Your objective - Wherever a line in the data holds the word "review", pull that line out.

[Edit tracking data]
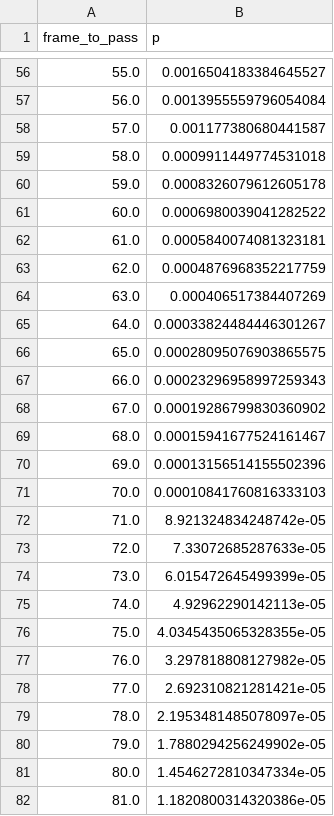
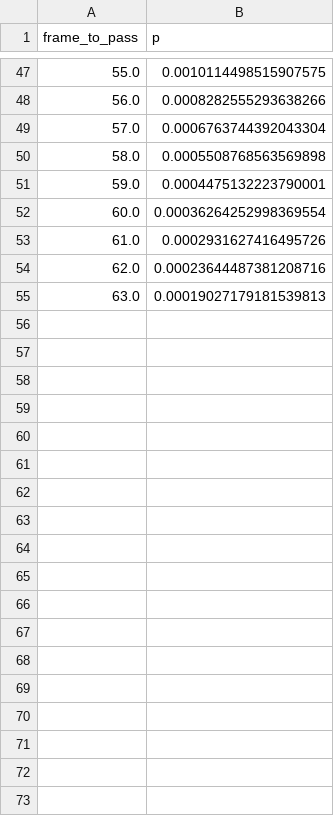
Before and after one commit to uditrana/BigDataBowl, a CSV file: analysis/in/p_t.csv, drawn as a sheet; only a part is shown, gaps mark what is left out; the diff covers the shown part only.

```diff
--- a/analysis/in/p_t.csv
+++ b/analysis/in/p_t.csv
@@ -56,27 +47,9 @@ frame_to_pass,p
-55.0,0.0016504183384645527
-56.0,0.0013955559796054084
-57.0,0.001177380680441587
-58.0,0.0009911449774531018
-59.0,0.0008326079612605178
-60.0,0.0006980039041282522
-61.0,0.0005840074081323181
-62.0,0.0004876968352217759
-63.0,0.000406517384407269
-64.0,0.00033824484446301267
-65.0,0.00028095076903865575
-66.0,0.00023296958997259343
-67.0,0.00019286799830360902
-68.0,0.00015941677524161467
-69.0,0.00013156514155502396
-70.0,0.00010841760816333103
-71.0,8.921324834248742e-05
-72.0,7.33072685287633e-05
-73.0,6.015472645499399e-05
-74.0,4.92962290142113e-05
-75.0,4.0345435065328355e-05
-76.0,3.297818808127982e-05
-77.0,2.692310821281421e-05
-78.0,2.1953481485078097e-05
-79.0,1.7880294256249902e-05
-80.0,1.4546272810347334e-05
-81.0,1.1820800314320386e-05
+55.0,0.0010114498515907575
+56.0,0.0008282555293638266
+57.0,0.0006763744392043304
+58.0,0.0005508768563569898
+59.0,0.0004475132223790001
+60.0,0.00036264252998369554
+61.0,0.0002931627416495726
+62.0,0.00023644487381208716
+63.0,0.00019027179181539813
```
Also changed, not shown: 28 removed rows and 45 edited cells elsewhere in this file, 5 other files.
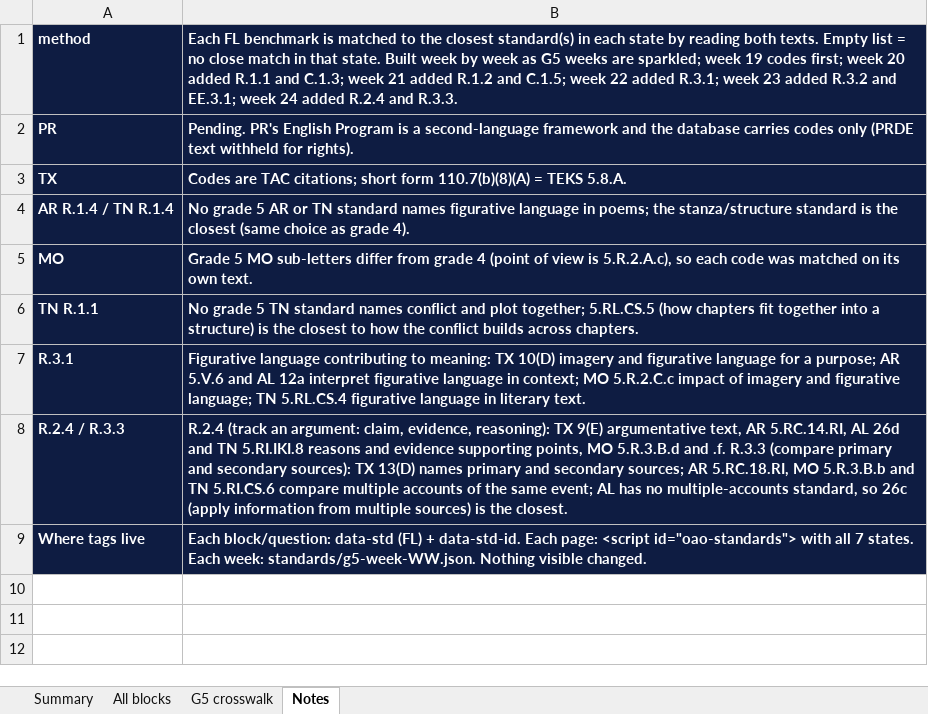
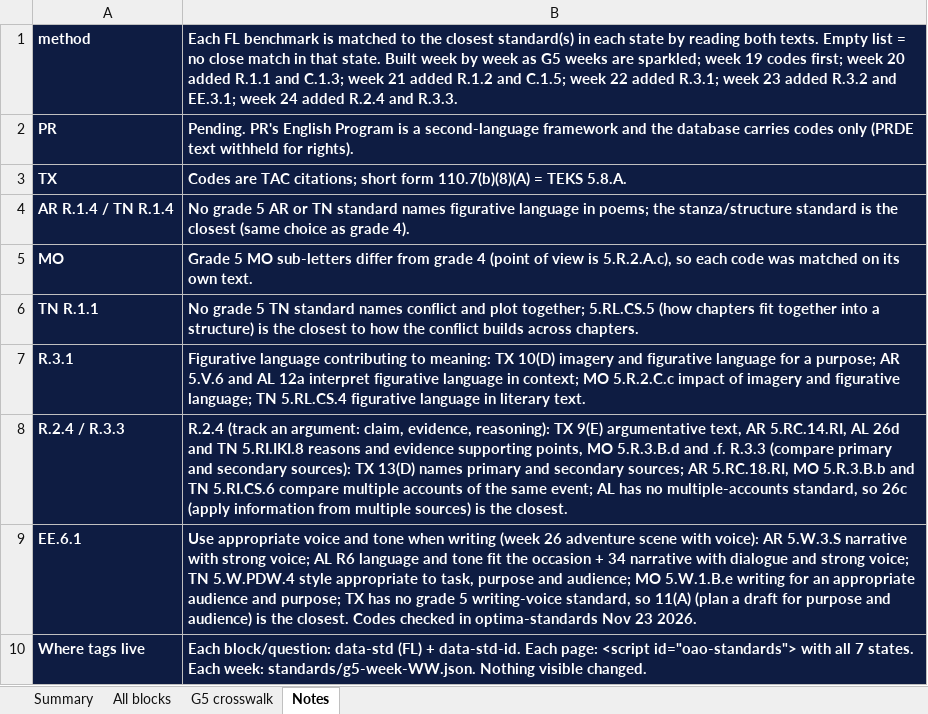
Before and after one commit to optimaondemand/optima-5th-ela, an Excel workbook: standards/g5-standards-review.xlsx, sheet Notes, drawn as a sheet; values as stored, in another font and other column widths than the file's, no borders; the diff names each change by its address in the sheet, - before the commit and + after, or states it on an @@ line.

```diff
--- a/standards/g5-standards-review.xlsx (sheet Notes)
+++ b/standards/g5-standards-review.xlsx (sheet Notes)
+row 9: EE.6.1 | Use appropriate voice and tone when writing (week 26 adventure scene with voice): AR 5.W.3.S narrative with strong voice; AL R6 language and tone fit the occasion + 34 narrative with dialogue and strong voice; TN 5.W.PDW.4 style appropriate to task, purpose and audience; MO 5.W.1.B.e writing for an appropriate audience and purpose; TX has no grade 5 writing-voice standard, so 11(A) (plan a draft for purpose and audience) is the closest. Codes checked in optima-standards Nov 23 2026.
```
Also changed, not shown: sheet All blocks, sheet G5 crosswalk, sheet Summary, 10 other files.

Solution -
Before and after one commit to optimaondemand/optima-5th-ela, an Excel workbook: standards/g5-standards-review.xlsx, sheet Notes, drawn as a sheet; values as stored, in another font and other column widths than the file's, no borders; the diff names each change by its address in the sheet, - before the commit and + after, or states it on an @@ line.
--- a/standards/g5-standards-review.xlsx (sheet Notes)
+++ b/standards/g5-standards-review.xlsx (sheet Notes)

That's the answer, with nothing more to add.